[RECORDS SHOWN]
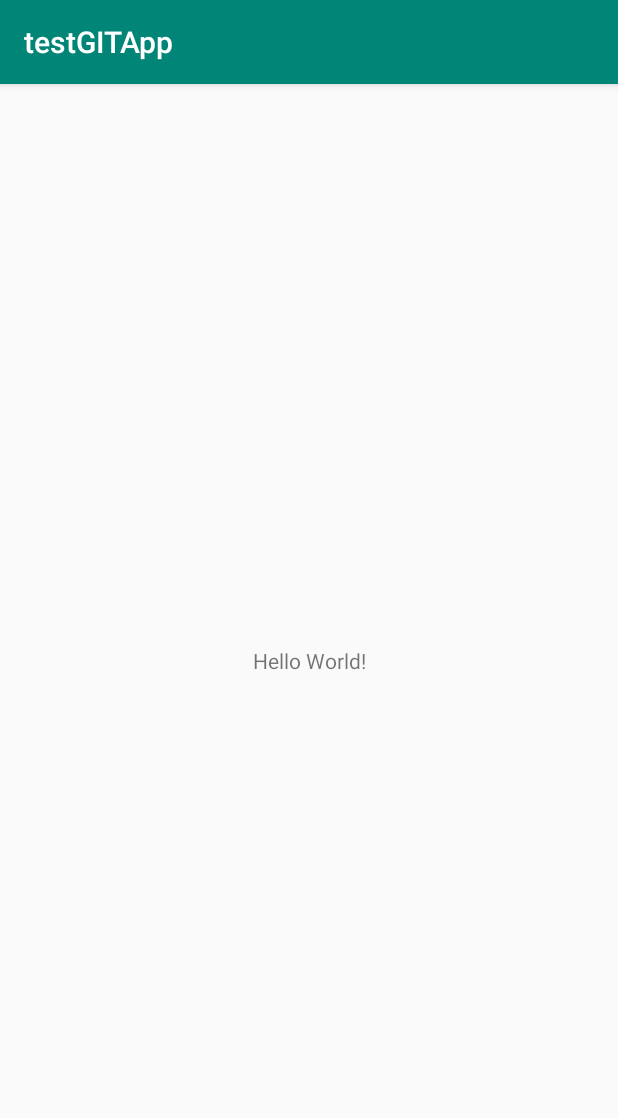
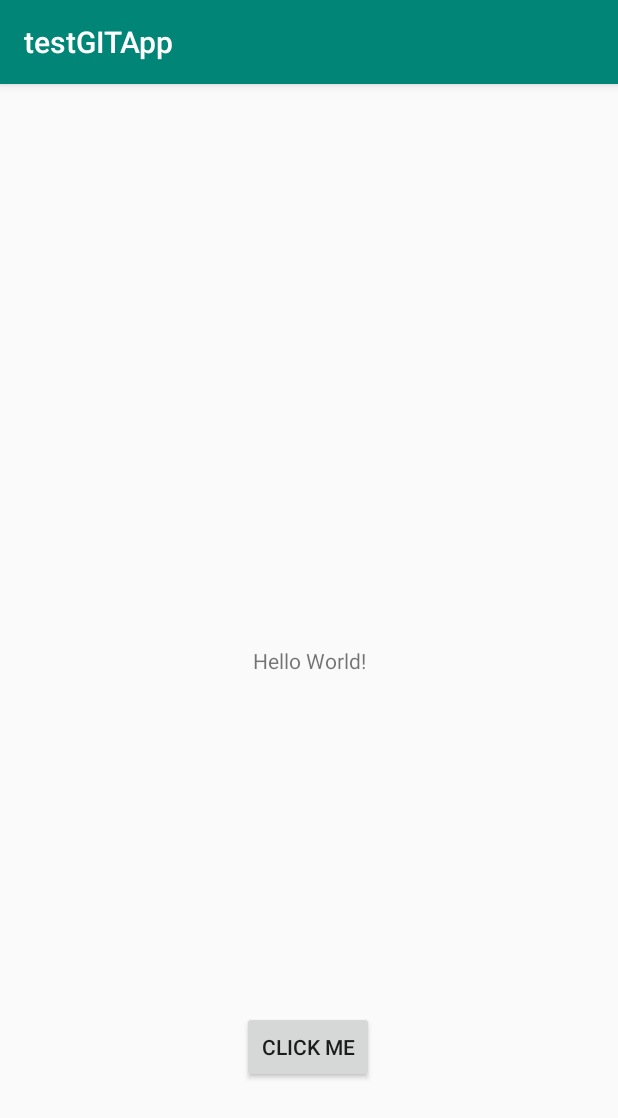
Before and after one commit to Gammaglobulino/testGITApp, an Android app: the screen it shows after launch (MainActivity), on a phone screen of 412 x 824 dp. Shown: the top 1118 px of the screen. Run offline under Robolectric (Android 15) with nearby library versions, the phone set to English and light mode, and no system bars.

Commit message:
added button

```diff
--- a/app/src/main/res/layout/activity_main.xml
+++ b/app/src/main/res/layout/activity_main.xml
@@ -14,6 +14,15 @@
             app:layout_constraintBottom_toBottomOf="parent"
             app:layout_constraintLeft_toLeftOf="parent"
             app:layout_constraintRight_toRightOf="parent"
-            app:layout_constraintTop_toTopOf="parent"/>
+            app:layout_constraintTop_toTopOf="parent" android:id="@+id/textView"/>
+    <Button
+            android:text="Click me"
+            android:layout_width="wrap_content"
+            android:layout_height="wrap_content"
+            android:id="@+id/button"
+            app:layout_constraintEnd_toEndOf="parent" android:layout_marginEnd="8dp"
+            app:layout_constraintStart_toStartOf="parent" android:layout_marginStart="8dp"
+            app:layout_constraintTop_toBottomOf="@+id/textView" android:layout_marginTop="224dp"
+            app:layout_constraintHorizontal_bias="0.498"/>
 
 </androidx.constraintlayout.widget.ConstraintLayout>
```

[YOUR GOAL]
When copying the data above, repeat every word exactly and drop the pictures.

[REPLY TO THE TASK]
Before and after one commit to Gammaglobulino/testGITApp, an Android app: the screen it shows after launch (MainActivity), on a phone screen of 412 x 824 dp. Shown: the top 1118 px of the screen. Run offline under Robolectric (Android 15) with nearby library versions, the phone set to English and light mode, and no system bars.

Commit message:
added button

```diff
--- a/app/src/main/res/layout/activity_main.xml
+++ b/app/src/main/res/layout/activity_main.xml
@@ -14,6 +14,15 @@
             app:layout_constraintBottom_toBottomOf="parent"
             app:layout_constraintLeft_toLeftOf="parent"
             app:layout_constraintRight_toRightOf="parent"
-            app:layout_constraintTop_toTopOf="parent"/>
+            app:layout_constraintTop_toTopOf="parent" android:id="@+id/textView"/>
+    <Button
+            android:text="Click me"
+            android:layout_width="wrap_content"
+            android:layout_height="wrap_content"
+            android:id="@+id/button"
+            app:layout_constraintEnd_toEndOf="parent" android:layout_marginEnd="8dp"
+            app:layout_constraintStart_toStartOf="parent" android:layout_marginStart="8dp"
+            app:layout_constraintTop_toBottomOf="@+id/textView" android:layout_marginTop="224dp"
+            app:layout_constraintHorizontal_bias="0.498"/>
 
 </androidx.constraintlayout.widget.ConstraintLayout>
```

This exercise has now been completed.